Charlotte Berry and Rob Gregson introduce Katie (human girl, 15) and Pip (dog) with a diabetes disclaimer. A knowing look between the two sets the scene for this gentle yet deliberate production – stop worrying, it’s fine.
Outside the theatre, Pip the dog is trained to alert Katie to discrepancies in her sugar levels. Inside, she is allowed to be more than a life-saving device.
Katie & Pip effectively emphasises how treatment dogs can be mistreated. In a piece of meta-theatricality, the trio put on canine masks and copy Pip’s actions of being thirsty, of running around until they drop with exhaustion. Suddenly dog agility is less about exercise and more about submission, a show for human amusement at any cost. Katie mimics shooting Pip. Pip obediently dies. The influence that each has on the other’s life is a powerful image.
As Katie & Pip concludes, Katie is given the chance to speak about living with diabetes. This honest narrative juxtaposes the reality of her condition with the abstract nature of the performance piece. Meanwhile, Rob and Charlotte relentlessly heckle her. Katie is seen as sub-human, too – a nuisance, an inconvenience.
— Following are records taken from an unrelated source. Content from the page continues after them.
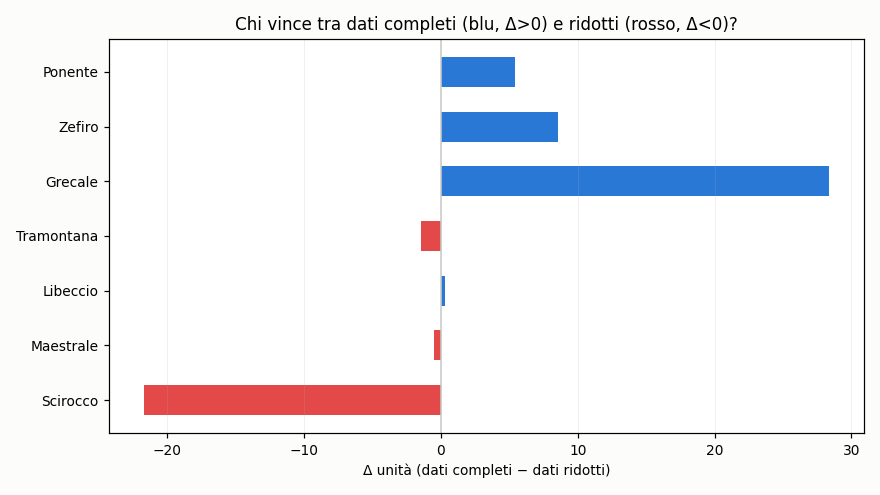
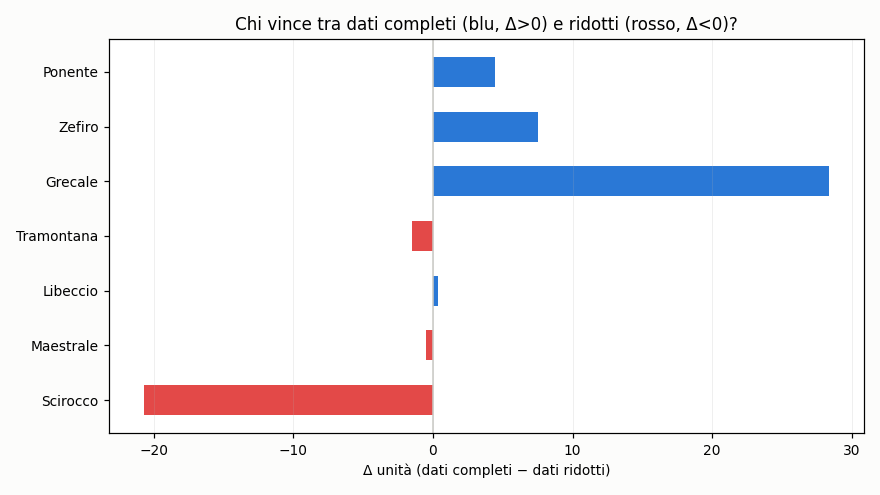
aggiornamento 2026-07-25 16:16 UTC

diff --git a/README.md b/README.md
@@ -37,9 +37,9 @@ scala in unità). Non indichiamo quale.
 
 ## Grafici
 
-![Coppie: dati completi vs ridotti](https://raw.githubusercontent.com/Kitem19/ippica-track-record/main/charts/equity_pairs.png?v=197bf510)
+![Coppie: dati completi vs ridotti](https://raw.githubusercontent.com/Kitem19/ippica-track-record/main/charts/equity_pairs.png?v=7a2865bf)
 
-![Delta per coppia](https://raw.githubusercontent.com/Kitem19/ippica-track-record/main/charts/coppie_delta.png?v=6e490fa1)
+![Delta per coppia](https://raw.githubusercontent.com/Kitem19/ippica-track-record/main/charts/coppie_delta.png?v=5213992c)
 
 ### Come leggere i grafici
 
@@ -56,34 +56,34 @@ scala in unità). Non indichiamo quale.
 
 _Poche giornate: numeri ancora rumorosi, si conclude a fine fase (31/7)._
 
-- **Scirocco**: dati ridotti avanti di 21,7u — qui gli extra non aiutano
+- **Scirocco**: dati ridotti avanti di 20,7u — qui gli extra non aiutano
 - **Maestrale**: in sostanziale pareggio — troppo presto per dire
 - **Libeccio**: in sostanziale pareggio — troppo presto per dire
 - **Tramontana**: in sostanziale pareggio — troppo presto per dire
 - **Grecale**: dati completi avanti di 28,4u
-- **Zefiro**: dati completi avanti di 8,5u
-- **Ponente**: dati completi avanti di 5,4u
+- **Zefiro**: dati completi avanti di 7,5u
+- **Ponente**: dati completi avanti di 4,4u
 
 ## Classifica (conteggio ufficiale)
 
 | Sistema | Cassa (u) | P/L (u) | Selezioni | Escluse | Stato |
 |---|---|---|---|---|---|
 | Grecale | 28,1 | +8,1 | 297 | 4 | 🟢 |
-| Scirocco-B | 21,7 | +1,7 | 220 | 0 | 🟢 |
-| Zefiro | 8,1 | -11,9 | 259 | 5 | 🟢 |
-| Ponente | 4,5 | -15,5 | 206 | 28 | 🟢 |
-| Tramontana-B | 1,2 | -18,8 | 323 | 6 | ⏸ |
-| Maestrale-B | 0,0 | -20,0 | 100 | 228 | 🛑 |
-| Scirocco | 0,0 | -20,1 | 80 | 236 | 🛑 |
-| Grecale-B | 0,0 | -20,2 | 137 | 167 | 🛑 |
-| Tramontana | 0,0 | -20,3 | 45 | 300 | 🛑 |
-| Zefiro-B | 0,0 | -20,5 | 143 | 66 | 🛑 |
-| Maestrale | 0,0 | -20,5 | 104 | 248 | 🛑 |
-| Libeccio | 0,0 | -20,6 | 181 | 157 | 🛑 |
-| Libeccio-B | 0,0 | -20,9 | 119 | 173 | 🛑 |
-| Ponente-B | 0,0 | -21,0 | 63 | 83 | 🛑 |
+| Scirocco-B | 20,7 | +0,7 | 221 | 0 | 🟢 |
+| Zefiro | 7,1 | -12,9 | 260 | 5 | 🟢 |
+| Ponente | 3,5 | -16,5 | 207 | 28 | 🟢 |
+| Tramontana-B | 1,2 | -18,8 | 323 | 7 | ⏸ |
+| Maestrale-B | 0,0 | -20,0 | 100 | 229 | 🛑 |
+| Scirocco | 0,0 | -20,1 | 80 | 237 | 🛑 |
+| Grecale-B | 0,0 | -20,2 | 137 | 168 | 🛑 |
+| Tramontana | 0,0 | -20,3 | 45 | 301 | 🛑 |
+| Zefiro-B | 0,0 | -20,5 | 143 | 67 | 🛑 |
+| Maestrale | 0,0 | -20,5 | 104 | 249 | 🛑 |
+| Libeccio | 0,0 | -20,6 | 181 | 158 | 🛑 |
+| Libeccio-B | 0,0 | -20,9 | 119 | 174 | 🛑 |
+| Ponente-B | 0,0 | -21,0 | 63 | 84 | 🛑 |
 
-_Aggiornato: 25/07 18:11_
+_Aggiornato: 25/07 18:16_
 ---
 *Nessuna delle informazioni qui pubblicate costituisce consiglio di gioco.
 Il gioco può causare dipendenza — 18+.*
Katie & Pip has no conclusion, just an end. The protagonists stand on stage, dreaming about what they could do, could be, could achieve. As the name effortlessly encapsulates, they’re in it together and they’re fine.